1. Rinse the chicken off with hot water inside and out. Place it in a deep dish pot for roasting. Set the oven to 425° F. Fill a small pot with water and bring to a boil and add stuffing. Finish cooking the stuffing and set aside to cool.

2. Lather the in and outside of the chicken with spices of your choice. I decided to keep it simple: Italian seasoning, garlic, olive oil, black pepper, and salt. To add flavor and keep the chicken moist small slits were cut into the breast and chunks of butter were stuffed inside.

3. Once the stuffing has cooled begin to fill the inside of the chicken. Put a small amount of stuffing in, then pour some beer in with the stuffing and repeat till the chicken is completely stuffed(You are more than welcome to use more than one beer, but since the twelve rack of Budweiser was not mine, I only used one).

4. Then, close up the bottom of the chicken. I did not have those fancy ties so I used a small shish kabob stick just like you would use the chicken ties. After, pour the remaining beer over the chicken and into the dish.

5. Finally, place your chicken in the oven, covered, at 425 degrees F for thirty minutes. Then, reduce heat to 375 degrees F for 50-60 minutes. Once the juices run clear from all parts of the chicken it is done. If desired, place the oven on high broil for ten minutes to brown the skin. Remove from the oven and let cool for about 10 minutes or so then slice and serve.

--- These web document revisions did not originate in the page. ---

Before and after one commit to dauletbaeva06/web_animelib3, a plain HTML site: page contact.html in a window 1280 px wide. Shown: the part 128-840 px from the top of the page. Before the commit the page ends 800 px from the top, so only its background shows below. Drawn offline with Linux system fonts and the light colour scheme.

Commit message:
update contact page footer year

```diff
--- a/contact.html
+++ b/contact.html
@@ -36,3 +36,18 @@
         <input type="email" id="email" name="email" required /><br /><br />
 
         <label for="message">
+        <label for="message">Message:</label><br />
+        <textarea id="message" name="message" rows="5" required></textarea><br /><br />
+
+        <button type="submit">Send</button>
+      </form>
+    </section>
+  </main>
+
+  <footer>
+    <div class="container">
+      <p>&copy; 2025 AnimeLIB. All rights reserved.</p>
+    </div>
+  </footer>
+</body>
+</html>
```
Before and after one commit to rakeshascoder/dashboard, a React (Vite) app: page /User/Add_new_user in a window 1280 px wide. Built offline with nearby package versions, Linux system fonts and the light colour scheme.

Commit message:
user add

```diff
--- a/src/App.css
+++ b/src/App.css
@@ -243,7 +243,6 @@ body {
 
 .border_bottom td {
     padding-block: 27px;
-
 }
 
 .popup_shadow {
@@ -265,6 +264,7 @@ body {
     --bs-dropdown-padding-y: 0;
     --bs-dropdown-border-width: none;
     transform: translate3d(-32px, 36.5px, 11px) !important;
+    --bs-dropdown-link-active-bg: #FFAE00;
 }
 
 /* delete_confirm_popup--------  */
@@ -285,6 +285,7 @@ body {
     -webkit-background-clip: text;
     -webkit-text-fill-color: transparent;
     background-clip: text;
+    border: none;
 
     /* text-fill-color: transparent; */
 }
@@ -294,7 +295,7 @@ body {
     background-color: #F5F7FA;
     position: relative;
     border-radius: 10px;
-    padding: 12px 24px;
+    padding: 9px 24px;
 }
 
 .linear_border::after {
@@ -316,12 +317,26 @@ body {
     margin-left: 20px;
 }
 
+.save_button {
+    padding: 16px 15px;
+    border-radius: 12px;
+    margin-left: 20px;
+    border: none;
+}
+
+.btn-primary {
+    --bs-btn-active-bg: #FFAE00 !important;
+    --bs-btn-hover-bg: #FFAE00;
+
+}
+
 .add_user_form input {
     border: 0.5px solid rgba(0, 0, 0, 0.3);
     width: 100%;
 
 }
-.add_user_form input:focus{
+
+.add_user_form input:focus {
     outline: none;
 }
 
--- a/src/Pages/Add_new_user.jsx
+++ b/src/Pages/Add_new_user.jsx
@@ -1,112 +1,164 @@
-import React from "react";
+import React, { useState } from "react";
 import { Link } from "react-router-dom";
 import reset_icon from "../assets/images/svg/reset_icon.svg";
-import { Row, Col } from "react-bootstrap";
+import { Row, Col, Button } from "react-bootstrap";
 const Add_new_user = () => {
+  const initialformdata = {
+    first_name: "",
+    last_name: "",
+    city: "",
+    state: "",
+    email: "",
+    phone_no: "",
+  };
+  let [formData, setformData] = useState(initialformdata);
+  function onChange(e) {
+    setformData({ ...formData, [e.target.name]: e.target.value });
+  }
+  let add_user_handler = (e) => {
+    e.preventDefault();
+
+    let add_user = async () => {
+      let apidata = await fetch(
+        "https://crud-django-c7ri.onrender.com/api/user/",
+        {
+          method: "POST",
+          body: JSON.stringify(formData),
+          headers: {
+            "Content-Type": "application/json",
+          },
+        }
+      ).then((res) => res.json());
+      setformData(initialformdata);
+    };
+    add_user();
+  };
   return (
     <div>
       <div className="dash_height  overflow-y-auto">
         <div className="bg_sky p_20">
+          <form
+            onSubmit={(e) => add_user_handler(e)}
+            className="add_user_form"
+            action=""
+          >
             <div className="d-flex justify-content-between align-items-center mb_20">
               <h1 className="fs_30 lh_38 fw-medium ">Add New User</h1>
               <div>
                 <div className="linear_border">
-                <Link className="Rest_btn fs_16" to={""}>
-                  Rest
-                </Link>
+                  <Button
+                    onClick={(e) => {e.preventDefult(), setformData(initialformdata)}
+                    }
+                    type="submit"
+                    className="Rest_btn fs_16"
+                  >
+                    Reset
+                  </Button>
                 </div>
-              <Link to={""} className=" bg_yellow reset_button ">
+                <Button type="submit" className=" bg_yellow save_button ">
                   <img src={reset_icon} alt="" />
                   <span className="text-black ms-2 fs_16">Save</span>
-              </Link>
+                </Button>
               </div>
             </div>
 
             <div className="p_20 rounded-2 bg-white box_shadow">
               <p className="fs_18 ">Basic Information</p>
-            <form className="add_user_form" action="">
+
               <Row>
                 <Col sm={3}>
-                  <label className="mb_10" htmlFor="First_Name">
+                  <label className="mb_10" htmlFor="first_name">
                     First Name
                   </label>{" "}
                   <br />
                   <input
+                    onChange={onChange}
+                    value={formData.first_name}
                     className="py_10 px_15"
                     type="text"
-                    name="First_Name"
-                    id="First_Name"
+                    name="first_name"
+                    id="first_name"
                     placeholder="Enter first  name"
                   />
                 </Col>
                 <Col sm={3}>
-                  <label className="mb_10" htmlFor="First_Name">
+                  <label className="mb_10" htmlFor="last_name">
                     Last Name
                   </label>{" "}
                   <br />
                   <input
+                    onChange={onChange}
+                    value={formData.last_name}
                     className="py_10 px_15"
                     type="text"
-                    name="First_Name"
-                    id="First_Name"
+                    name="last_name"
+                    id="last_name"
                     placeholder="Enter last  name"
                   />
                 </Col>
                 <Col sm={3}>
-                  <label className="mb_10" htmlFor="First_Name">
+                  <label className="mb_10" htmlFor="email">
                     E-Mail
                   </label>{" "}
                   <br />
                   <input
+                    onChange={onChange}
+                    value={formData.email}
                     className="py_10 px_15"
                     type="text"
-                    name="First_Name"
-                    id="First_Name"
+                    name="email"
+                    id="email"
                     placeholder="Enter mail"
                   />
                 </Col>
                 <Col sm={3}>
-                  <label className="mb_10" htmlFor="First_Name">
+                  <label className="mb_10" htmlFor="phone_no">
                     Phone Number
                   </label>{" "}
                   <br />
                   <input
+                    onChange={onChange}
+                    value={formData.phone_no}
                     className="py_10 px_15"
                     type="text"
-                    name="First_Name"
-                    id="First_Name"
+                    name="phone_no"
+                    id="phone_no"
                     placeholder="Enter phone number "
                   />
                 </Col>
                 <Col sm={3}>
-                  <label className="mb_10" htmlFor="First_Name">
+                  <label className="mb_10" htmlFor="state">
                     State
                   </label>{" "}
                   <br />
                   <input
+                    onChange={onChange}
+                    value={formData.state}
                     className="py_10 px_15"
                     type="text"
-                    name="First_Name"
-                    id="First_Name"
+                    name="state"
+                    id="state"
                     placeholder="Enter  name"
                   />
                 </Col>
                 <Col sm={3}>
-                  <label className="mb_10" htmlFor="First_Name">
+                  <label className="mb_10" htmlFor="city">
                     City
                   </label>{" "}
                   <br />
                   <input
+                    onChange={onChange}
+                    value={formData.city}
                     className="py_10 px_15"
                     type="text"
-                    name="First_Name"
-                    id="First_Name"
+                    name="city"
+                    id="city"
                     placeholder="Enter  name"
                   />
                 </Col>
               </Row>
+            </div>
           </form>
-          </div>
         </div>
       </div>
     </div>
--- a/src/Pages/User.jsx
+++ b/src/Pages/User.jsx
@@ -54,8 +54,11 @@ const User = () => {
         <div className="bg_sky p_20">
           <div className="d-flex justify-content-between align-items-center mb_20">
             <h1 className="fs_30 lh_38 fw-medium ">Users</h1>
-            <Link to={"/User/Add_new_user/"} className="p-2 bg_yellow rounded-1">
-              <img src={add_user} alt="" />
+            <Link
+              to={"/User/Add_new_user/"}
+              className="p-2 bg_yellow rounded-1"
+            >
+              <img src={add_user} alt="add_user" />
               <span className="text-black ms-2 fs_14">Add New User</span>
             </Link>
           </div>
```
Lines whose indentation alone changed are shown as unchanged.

For never making beer chicken before, it was delicious! The meat was juicy and full of flavor. It exceeded the expectations I always seem to have with chicken: dry, not much flavor, hard to chew and swallow. those negative expectation of chicken came from my childhood. My mother, afraid to under cook chicken in fear of salmonella, over cooked it every time. My uncle and cousin agreed too: The chicken was good! Do not even get me start on how good the stuffing was, that is a whole other blog post by itself!